As part of Hospice Care Week, a national awareness week to raise the profile of the incredible work hospices do, St Helena Hospice in Colchester has highlighted the difference the support of the community makes to hospices and the people they care for. The theme for Hospice Care Week 2019 is ‘This Is What It Takes’. Hospice staff explain the fundamentals of offering support and care to people with life-limiting conditions.

CARING for a loved one with an incurable condition takes a lot.

It takes consideration, respect, empathy and all the determination we can muster.

For staff at St Helena Hospice in Colchester, they make sure each and every patient is cared for in the best way possible.

In the past year, the hospice cared for more than 3,500 patients and families across north Essex.

Their care is tailored to an individual’s needs and is provided wherever it is needed.

The theme for Hospice Care Week, which runs this week, is ‘This Is What It Takes’.

Staff at the hospice from all walks of life have shared their stories on why they signed up.

Veronica Hall is a domestic assistant who has worked for St Helena for 17 years. She decided she wanted to work for the charity after her mum was a patient 24 years ago.

She said: “While my mum was at the hospice I got on really well with the domestic team and became really good friends with some of them.

“They allowed me to go round to the laundry room and do ironing - because I love ironing it was actually a therapy for me.

“I started volunteering after my mum died and then they approached me and asked if I wanted to be part of the team.

“I was over the moon to have the chance to come back and give back what St Helena had offered to me and my family.”

People’s perception of a hospice is normally doom and gloom.

But Veronica has always said a feeling of purpose comes when she walks through the door.

Veronica said: “If the domestic team doesn’t clean the building, then it’s not fit for purpose. So even though we are not very seen, if we don’t do our job then the building can’t be used to care for patients.

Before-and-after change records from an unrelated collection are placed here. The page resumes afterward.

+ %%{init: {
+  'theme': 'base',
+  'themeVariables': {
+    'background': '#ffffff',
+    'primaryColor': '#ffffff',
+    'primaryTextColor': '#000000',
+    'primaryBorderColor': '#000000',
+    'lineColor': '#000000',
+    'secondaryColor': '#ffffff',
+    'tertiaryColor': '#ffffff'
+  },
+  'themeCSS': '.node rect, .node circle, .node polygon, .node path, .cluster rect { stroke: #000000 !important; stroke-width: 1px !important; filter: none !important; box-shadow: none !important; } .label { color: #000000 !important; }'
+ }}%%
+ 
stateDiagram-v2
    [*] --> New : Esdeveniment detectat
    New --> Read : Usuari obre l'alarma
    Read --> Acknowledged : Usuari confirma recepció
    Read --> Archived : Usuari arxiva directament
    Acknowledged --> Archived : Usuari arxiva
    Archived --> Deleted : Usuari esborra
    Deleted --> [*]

“It takes passion, love, care, consideration, respect and empathy to provide hospice care – and we are part of that.”

It costs £8.9million a year to run St Helena with two thirds of that coming from fundraising and donations.

Pat Sharman donates her time every week to count all the loose change donations.

Pat said: “I really enjoy it, I’ve always worked in finance so I really enjoy working with money and I am very dedicated to it. It’s a funny little job but someone has to do it.

“My mum was also a patient here, she was only here for a few days but it was such a relief to us and I feel I am helping.

“I decided to volunteer for St Helena because I wanted to give something back. Who knows in the future if I might need it.”

Every role at the hospice matters. It is not just doctors and nurses who provide vital care.

Jack Green is an IT technician at St Helena. He helps the medical teams access systems to assist them in caring for patients.

Jack said: “I just want to help when patients have these silly little issues with IT so they can focus on what is important to them. When the family all have smiles on their faces and you have done exactly what they’ve asked, it feels like I have done my good deed for the day.

“What I like about the hospice is they will pull out all the stops to make sure the patient does get exactly what they want. If I can feed into that just a little bit, even by getting their phone signal back, then happy days.”

Elaine Bodfield is a cook at the hospice. Each week St Helena uses around 216 pints of milk, 180 eggs, 27 loaves of bread and 50kg of potatoes – this is what it takes to feed all the patients, visitors, staff and volunteers.

Elaine said: “Everything we cook is homemade and prepared from scratch within the hospice kitchen.

“Like everyone working at the hospice, we are really focused on the patients and we are more than happy to cater for different tastes and specific requests whenever we can.

“A patient’s taste buds and food preferences may change, therefore we are happy to cook anything they would like and we really enjoy catering for everyone’s requirements.

“While we do focus on our patients’ requirements, we also ensure we are providing a meal for the families and friends who are here to visit.

“I find my role really rewarding and satisfying, it’s the one and only job I can say that for.”

It takes hundreds of caring hands, listening ears, and copious amounts of compassion to provide hospice care to the community.